Most office buildings have an access control system that controls and monitors who enters a specific part of the building. To date, however, no high-rise building has had a crisis management system in place that can alert building security and law enforcement about an intruder, active shooter, medical condition, missing person, or disturbance.
Until now, most facilities have used a time-consuming, manual process to alert authorities and clear certain rooms and spaces during an emergency.
But new technology often found in K-12 settings is now migrating into high-rise offices, allowing facilities the ability to inconspicuously send an alert to the right people about an emergency or incident by using two-way communication and real-time graphic representation of each floor’s individual floorplan.
How it Works

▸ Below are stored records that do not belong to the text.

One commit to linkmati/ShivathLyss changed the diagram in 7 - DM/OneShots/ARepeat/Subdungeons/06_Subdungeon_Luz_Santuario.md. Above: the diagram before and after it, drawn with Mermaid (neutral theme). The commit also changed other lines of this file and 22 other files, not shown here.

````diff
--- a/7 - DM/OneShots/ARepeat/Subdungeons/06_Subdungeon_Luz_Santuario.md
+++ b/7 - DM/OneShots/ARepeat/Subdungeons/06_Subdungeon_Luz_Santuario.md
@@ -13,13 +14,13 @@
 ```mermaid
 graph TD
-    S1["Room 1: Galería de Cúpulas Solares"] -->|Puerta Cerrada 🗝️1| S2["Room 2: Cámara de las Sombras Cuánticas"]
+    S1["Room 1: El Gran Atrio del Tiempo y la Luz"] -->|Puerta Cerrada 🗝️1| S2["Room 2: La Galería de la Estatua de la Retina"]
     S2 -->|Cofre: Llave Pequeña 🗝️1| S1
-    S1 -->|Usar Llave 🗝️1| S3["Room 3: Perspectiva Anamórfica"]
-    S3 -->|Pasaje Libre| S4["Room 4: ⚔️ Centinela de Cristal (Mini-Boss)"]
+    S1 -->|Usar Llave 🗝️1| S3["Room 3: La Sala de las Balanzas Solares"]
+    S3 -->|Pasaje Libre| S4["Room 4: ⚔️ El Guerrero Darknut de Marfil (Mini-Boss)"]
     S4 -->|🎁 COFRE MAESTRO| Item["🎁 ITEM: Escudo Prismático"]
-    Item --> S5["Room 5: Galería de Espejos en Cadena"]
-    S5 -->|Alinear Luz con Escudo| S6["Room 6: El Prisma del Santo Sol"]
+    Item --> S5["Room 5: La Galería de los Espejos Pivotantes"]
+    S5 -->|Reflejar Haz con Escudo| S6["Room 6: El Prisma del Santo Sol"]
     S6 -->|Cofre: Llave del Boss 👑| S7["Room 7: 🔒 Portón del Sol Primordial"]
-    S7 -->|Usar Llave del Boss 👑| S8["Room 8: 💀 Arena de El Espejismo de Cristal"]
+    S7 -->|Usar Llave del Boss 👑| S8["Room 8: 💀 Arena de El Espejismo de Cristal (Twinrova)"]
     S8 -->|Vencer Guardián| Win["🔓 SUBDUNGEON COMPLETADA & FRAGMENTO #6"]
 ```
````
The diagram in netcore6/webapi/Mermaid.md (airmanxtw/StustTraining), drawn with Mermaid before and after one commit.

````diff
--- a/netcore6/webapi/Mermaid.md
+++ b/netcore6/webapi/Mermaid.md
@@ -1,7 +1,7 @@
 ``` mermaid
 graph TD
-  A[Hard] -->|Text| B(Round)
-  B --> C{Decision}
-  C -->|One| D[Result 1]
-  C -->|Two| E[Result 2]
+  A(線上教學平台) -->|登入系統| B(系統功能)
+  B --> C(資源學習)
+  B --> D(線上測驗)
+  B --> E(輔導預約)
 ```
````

These crisis lockdown alert status systems provide real-time information for both onsite security/facilities personnel and offsite emergency personnel through the use of two-way chat, e-mail, and text messaging. Dynamic graphical maps also provide real-time situation status by using colors to indicate conditions ranging from “safe/secure” to “crisis condition.”
These real-time status updates aid first responders with response and deployment. Thanks to the graphical maps that direct them to areas within the building where the situation is occurring, first responders already know what’s happening – and where to go – by the time they arrive on the scene.
Once a threat is identified, an alert can be sent with just the push of a button from a tenant’s computer, smartphone, tablet, or any other device with an internet connection. Security personnel can place the tenant space into lockdown, evacuate, shelter, or all-clear status. Alerts can also be sent by security personnel and first responders to tenants. Two-way communication between security, tenants, and law enforcement is handled silently, and all in real-time.
This type of communication means that the intruder or active shooter won’t know what’s being said (or who’s saying it). An audit trail will also be left behind after the incident or crisis is over, which can be helpful if questions arise later.
Providing Another Layer of Security
When 505 Eighth Avenue, a 25-story building in the Garment District of Manhattan, was looking for a way to provide an additional layer of security during crisis events and incidents, Neal Garelik, CEO of Excel Global Security, suggested a crisis lockdown alert status system to Allen Gurevich, managing director at Newmark Grubb Knight Frank.
Gurevich realized the benefits of having a cost-effective, panic-lockdown solution in place that notifies security and law enforcement whenever there’s an emergency in a tenant space.
As a result, 505 Eighth Avenue will be the first high-rise to integrate this type of emergency communications technology. The system can be monitored remotely, administering access to the premises and displaying live feeds from security cameras.
“Getting a handle on crisis situations in our properties is on the mind of every employee, tenant, and building manager and owner,” says Gurevich. “This technology is secure, easy to install, and operates as a standalone or integrated system by adding it to the building’s existing network infrastructure. We like the scalability and flexibility of the solution as it provides real-time visibility when every second counts, and protects what we value most.”
The system can also interface paging and mass notification systems, and trigger preprogrammed announcements and messages, and link video and CCTV for additional visibility.
“We are committed to having our tenants come to work and feel safe. We want to reduce the time to notify law enforcement and provide critical information should a crisis or incident arise,” says Gurevich.
Images courtesy of Sielox LLC